‘After creating psychoanalyst James Kent as the centrepiece of a compelling series of short stories, Urban Narratives (Penniless Press Publications), Champion now works his descriptive magic on a novella. Whilst notionally subscribing to a thriller format, he has actually produced a highly disciplined novel of ideas more readily associated with the European tradition, reflecting on the nature of identity and the impact of class in a postmodern age. Clever yet elegant, Champion benefits from the taut styling and descriptive precision that derive from his poetry, capturing a sense of time and place that transport us to his host locations, whilst also slightly dislocating our commonsensical assumptions. Think Jean Paul Sartre reimagining Alastair Maclean.

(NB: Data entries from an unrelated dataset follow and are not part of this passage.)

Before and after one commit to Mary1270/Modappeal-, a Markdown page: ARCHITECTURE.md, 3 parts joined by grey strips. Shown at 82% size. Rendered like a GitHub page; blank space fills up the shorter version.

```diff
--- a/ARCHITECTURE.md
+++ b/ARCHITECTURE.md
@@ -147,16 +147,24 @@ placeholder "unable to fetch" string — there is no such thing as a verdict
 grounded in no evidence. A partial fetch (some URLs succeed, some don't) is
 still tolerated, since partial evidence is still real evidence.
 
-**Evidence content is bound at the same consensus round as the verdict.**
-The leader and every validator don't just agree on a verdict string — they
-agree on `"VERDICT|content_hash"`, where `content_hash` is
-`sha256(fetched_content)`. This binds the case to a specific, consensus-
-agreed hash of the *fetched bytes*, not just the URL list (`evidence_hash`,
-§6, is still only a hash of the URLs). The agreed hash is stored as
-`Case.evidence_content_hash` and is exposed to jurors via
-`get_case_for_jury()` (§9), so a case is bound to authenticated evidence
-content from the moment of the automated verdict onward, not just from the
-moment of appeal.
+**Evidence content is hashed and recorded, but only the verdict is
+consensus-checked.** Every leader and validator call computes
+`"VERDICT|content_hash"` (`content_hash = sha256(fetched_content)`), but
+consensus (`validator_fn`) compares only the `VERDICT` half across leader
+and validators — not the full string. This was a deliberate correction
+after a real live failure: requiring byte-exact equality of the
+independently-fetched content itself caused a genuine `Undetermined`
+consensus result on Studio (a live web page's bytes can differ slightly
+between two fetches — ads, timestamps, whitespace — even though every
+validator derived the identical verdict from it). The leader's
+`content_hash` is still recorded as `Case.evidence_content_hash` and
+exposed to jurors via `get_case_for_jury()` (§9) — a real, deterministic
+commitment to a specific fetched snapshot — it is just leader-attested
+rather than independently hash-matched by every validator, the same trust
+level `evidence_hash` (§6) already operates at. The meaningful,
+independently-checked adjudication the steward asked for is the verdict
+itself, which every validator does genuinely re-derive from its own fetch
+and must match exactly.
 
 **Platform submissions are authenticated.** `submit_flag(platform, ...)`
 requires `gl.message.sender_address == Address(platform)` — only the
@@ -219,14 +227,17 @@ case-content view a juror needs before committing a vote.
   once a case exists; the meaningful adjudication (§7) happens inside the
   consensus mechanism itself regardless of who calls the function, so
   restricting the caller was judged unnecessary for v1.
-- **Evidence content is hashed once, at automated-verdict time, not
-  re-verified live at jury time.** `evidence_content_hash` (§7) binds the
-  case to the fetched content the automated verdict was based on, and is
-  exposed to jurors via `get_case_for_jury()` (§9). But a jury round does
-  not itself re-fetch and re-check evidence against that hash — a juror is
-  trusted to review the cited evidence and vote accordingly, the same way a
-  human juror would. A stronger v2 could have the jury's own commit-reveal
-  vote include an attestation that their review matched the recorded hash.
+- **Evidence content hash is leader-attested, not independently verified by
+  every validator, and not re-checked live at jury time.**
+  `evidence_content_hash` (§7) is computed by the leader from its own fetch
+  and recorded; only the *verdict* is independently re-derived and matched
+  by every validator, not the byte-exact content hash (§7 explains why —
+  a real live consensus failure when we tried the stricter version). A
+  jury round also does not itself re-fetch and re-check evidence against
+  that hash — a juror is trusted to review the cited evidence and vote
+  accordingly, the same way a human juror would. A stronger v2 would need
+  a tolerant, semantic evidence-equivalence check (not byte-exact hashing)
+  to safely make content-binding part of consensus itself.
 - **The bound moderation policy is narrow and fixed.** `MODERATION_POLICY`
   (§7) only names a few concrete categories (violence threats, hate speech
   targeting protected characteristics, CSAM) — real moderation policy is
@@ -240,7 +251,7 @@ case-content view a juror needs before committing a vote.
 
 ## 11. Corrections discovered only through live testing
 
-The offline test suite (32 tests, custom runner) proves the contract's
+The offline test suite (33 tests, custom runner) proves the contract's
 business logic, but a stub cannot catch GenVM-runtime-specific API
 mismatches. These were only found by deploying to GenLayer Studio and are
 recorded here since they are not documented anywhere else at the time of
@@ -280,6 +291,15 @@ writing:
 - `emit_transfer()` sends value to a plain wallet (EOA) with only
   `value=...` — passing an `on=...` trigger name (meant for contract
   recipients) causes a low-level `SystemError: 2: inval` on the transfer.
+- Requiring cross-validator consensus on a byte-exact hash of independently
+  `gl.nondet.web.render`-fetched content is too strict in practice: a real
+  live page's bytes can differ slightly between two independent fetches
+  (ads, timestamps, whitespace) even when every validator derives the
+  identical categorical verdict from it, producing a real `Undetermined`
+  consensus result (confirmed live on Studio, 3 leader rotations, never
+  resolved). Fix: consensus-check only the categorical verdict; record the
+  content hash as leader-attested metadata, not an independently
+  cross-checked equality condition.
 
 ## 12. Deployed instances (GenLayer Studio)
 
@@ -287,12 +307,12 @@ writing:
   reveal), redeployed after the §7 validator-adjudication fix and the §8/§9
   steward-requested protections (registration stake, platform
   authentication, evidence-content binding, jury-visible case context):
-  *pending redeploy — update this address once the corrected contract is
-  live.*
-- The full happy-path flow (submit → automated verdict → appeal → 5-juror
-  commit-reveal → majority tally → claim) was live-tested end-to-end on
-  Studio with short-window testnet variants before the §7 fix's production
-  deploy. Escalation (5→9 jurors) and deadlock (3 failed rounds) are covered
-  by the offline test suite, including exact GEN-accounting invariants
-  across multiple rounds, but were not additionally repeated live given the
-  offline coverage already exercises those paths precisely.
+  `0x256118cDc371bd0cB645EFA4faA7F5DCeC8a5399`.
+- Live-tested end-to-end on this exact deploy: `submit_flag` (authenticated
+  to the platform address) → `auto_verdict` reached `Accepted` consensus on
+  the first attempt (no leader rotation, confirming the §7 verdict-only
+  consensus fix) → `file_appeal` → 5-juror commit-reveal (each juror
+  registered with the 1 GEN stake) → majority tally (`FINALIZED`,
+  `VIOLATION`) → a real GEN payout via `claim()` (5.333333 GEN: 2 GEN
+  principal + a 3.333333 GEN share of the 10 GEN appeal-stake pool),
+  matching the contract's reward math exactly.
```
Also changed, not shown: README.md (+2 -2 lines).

In James Kent, Champion has created a textured and flawed hero, someone who is opinionated, contrarian, vulnerable and humane; and someone definitely deserving of further outings. More please, and soon.’ 

Chris Connelly, Hastings Independent Press (’14) 

‘If you’re expecting to read titles of comparative texts by well known writers littered throughout a tribute to Ken Champion, you are mistaken - he’s not that kind of writer. The author is rare amongst his peers in social and literary relevance for he can present the lost, the mistaken, the sophistication doggedly clung to in despair and bring into being the deepest, unspoken tenderness. Following the psycho-geography of much of Urban Narratives, a story collection whose exploration of themes and ideas are broadened into similarly disturbed planes in The Dramaturgical Metaphor, Champion introduces a protagonist randomly and artfully directing Kundera-esque scenarios across Europe to escape from a damaged ego while searching for an idealised one. This new novella is not only to be admired for its style and pace, but to be felt, to be angry at.’

Philip Ruthen, Waterloo Press (’14) 


Ken Champion is an internationally published poet and writer whose work has appeared in over 150 magazines and anthologies. He has two pamphlets, African Time (2002) and Cameo Poly (2004) and a full collection, But Black And White Is Better (2008, reprinted 2010) all published by Tall Lighthouse. His fiction has been published in literary journals in the USA and extensively in the UK and he is a Profiled Poet for South Magazine and reviewer for Write Out loud.  A selection of his poems and fiction can be found at The Poetry Library and at www.kenchampion.org.uk

Ken lectures in sociology and lives in London..